Bring the celebration of Pride Month in your classroom all-year long! Check out these 3 tips on how to make your classroom a more inclusive space for all students.
How do you create an inclusive classroom space for all of your students?
Although some folks may think classroom decorations hold little weight, the tone of your safe-space classroom can be determined by what symbols are displayed around the room.
According to the National Education Association (NEA), symbols of diversity and inclusivity lets your students know that your classroom will be a safe and welcoming place for them. This is especially important for students who make up marginalized communities, like those in the LGBTQIA+ community.
Of course, the access to do so depends on your school, district, and county culture. Please prioritize doing what is safest for both you and your marginalized students. NEA includes SUPER helpful tips for educators navigating more challenging school circumstances.
If you are looking to create an inclusive space for all students, here are some additional helpful decorating tips from Edutopia. After reading this article, I took down a few posters for a less cluttered classroom look.
Why celebrate Pride Month in your classroom?
Every year The Trevor Project conducts a national survey focused on the mental health of LGBTQ+ young people. Below are some of the most compelling data that drives the need for creating an inclusive space for all students during Pride Month in your classroom (and yearlong).

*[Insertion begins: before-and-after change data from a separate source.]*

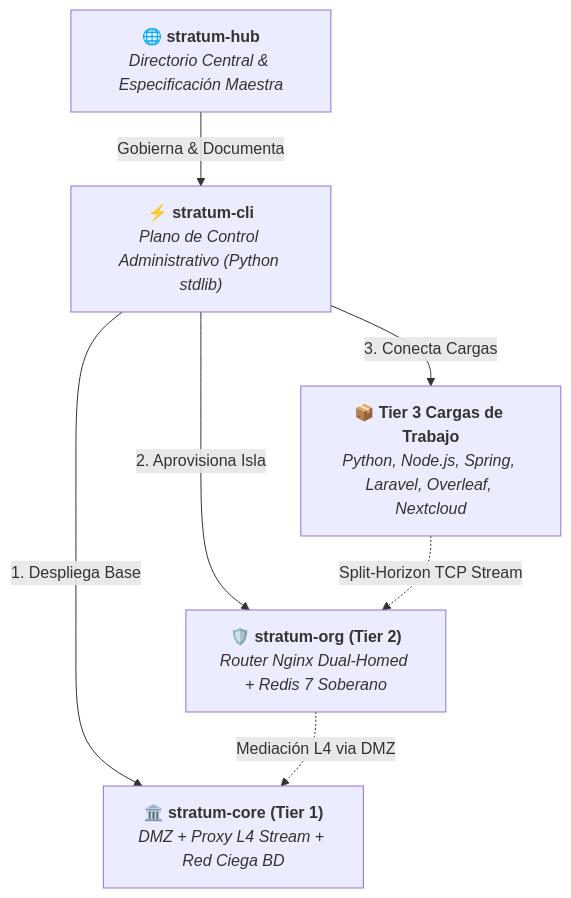
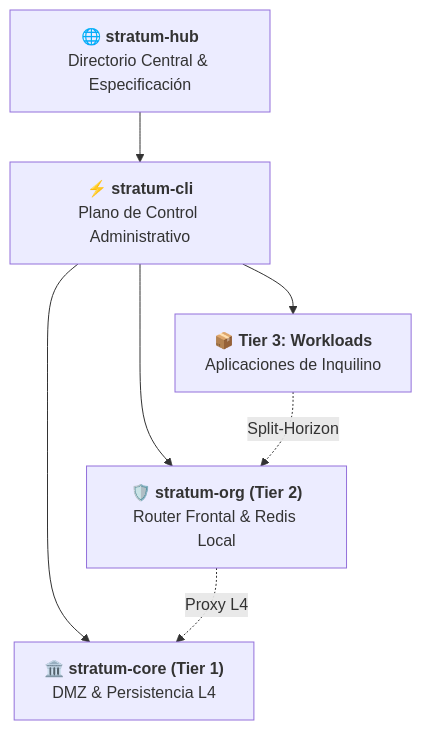
The fourth of 4 diagrams in README.md (isora-cloud-group/stratum-hub), drawn with Mermaid before and after one commit. The commit also changed other lines of this file and 2 other files, not shown here.

Commit message:
docs: optimize diagrams with vertical orientation, concise labels, and decoupled link lists

````diff
--- a/README.md
+++ b/README.md
@@ -215,18 +203,16 @@
 ```mermaid
 flowchart TD
-    HUB["🌐 <b>stratum-hub</b><br/><i>Directorio Central & Especificación Maestra</i>"]
-    
-    HUB -->|"Gobierna & Documenta"| CLI["⚡ <b>stratum-cli</b><br/><i>Plano de Control Administrativo (Python stdlib)</i>"]
-    
-    CLI -->|"1. Despliega Base"| CORE["🏛️ <b>stratum-core (Tier 1)</b><br/><i>DMZ + Proxy L4 Stream + Red Ciega BD</i>"]
-    CLI -->|"2. Aprovisiona Isla"| ORG["🛡️ <b>stratum-org (Tier 2)</b><br/><i>Router Nginx Dual-Homed + Redis 7 Soberano</i>"]
-    CLI -->|"3. Conecta Cargas"| T3["📦 <b>Tier 3 Cargas de Trabajo</b><br/><i>Python, Node.js, Spring, Laravel, Overleaf, Nextcloud</i>"]
-    
-    T3 -.->|"Split-Horizon TCP Stream"| ORG
-    ORG -.->|"Mediación L4 via DMZ"| CORE
+    HUB["🌐 <b>stratum-hub</b><br/>Directorio Central & Especificación"]
+    CLI["⚡ <b>stratum-cli</b><br/>Plano de Control Administrativo"]
+    CORE["🏛️ <b>stratum-core (Tier 1)</b><br/>DMZ & Persistencia L4"]
+    ORG["🛡️ <b>stratum-org (Tier 2)</b><br/>Router Frontal & Redis Local"]
+    T3["📦 <b>Tier 3: Workloads</b><br/>Aplicaciones de Inquilino"]
 
-    click HUB "https://github.com/isora-cloud-group/stratum-hub" "Ver stratum-hub"
-    click CLI "https://github.com/isora-cloud-group/stratum-cli" "Ver stratum-cli"
-    click CORE "https://github.com/isora-cloud-group/stratum-core" "Ver stratum-core"
-    click ORG "https://github.com/isora-cloud-group/stratum-org" "Ver stratum-org"
+    HUB --> CLI
+    CLI --> CORE
+    CLI --> ORG
+    CLI --> T3
+
+    T3 -.->|"Split-Horizon"| ORG
+    ORG -.->|"Proxy L4"| CORE
 ```
````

The study showed what I, sadly, figured: non-white LGBTQ students reported the least amount of care from teachers and/or professors, yet there is a clear connection between teachers who care and LGBTQ students’ mental health.
Year after year, the evidence is clear: the more we CAN do as teachers to create an inclusive space for all students, the safer our LGBTQ+ students feel.
So, without further ado, read about 3 ways you can celebrate Pride Month in your classroom this year!
1. Introduce the history of Pride Month
How do you talk to students about Pride Month? I always lean on the academic safe-side with credible sources.
You can have students practice their research skills and/or note-taking!
This was helpful even for me, a queer educator. I learned so much!
2. Decorate an inclusive space for all students with LGBTQ+ posters
The LGBTQ+ poster set features Jennicet Gutiérrez, Jewelle Gomez, Andrea Gibson, Baynard Rustin, Brenda Howard, Charles M. Blow, Kate Bornstein, James Baldwin, Harvey Milk, and Jason Collins.
Posters are high resolution & can print up to 16×20.
Includes optional scaffolded quote analysis assignment (digital and print version), a holistic rubric, and a teacher’s guide
Personally, I have these posters in my classroom already, but I respect my school’s privacy to not include photos of it.
So, enjoy this reel of me decorating my office space with these cutie posters!
3. Increase access to an inclusive classroom library
Please know that as an educator myself, I recognize that having a classroom library requires both access to funds AND support from administration and/or your school district.
IF your livelihood is not in danger by adding inclusive titles to your classroom library, here are some blog posts that feature fantastic LGBTQ+ inclusive reads for middle-grade and high-school students.
Depending on where you live, the students you teach, and the school you work for, your ability to create an inclusive space for all students might look different for every educator.
That is OKAY!
Give yourself grace and find the most appropriate way for you and your students to celebrate Pride Month in your classroom–even if it means quietly stapling some posters around the room. 😉
If you’re looking for some other ways to teach LGBTQ+ rights in the classroom, check out this post!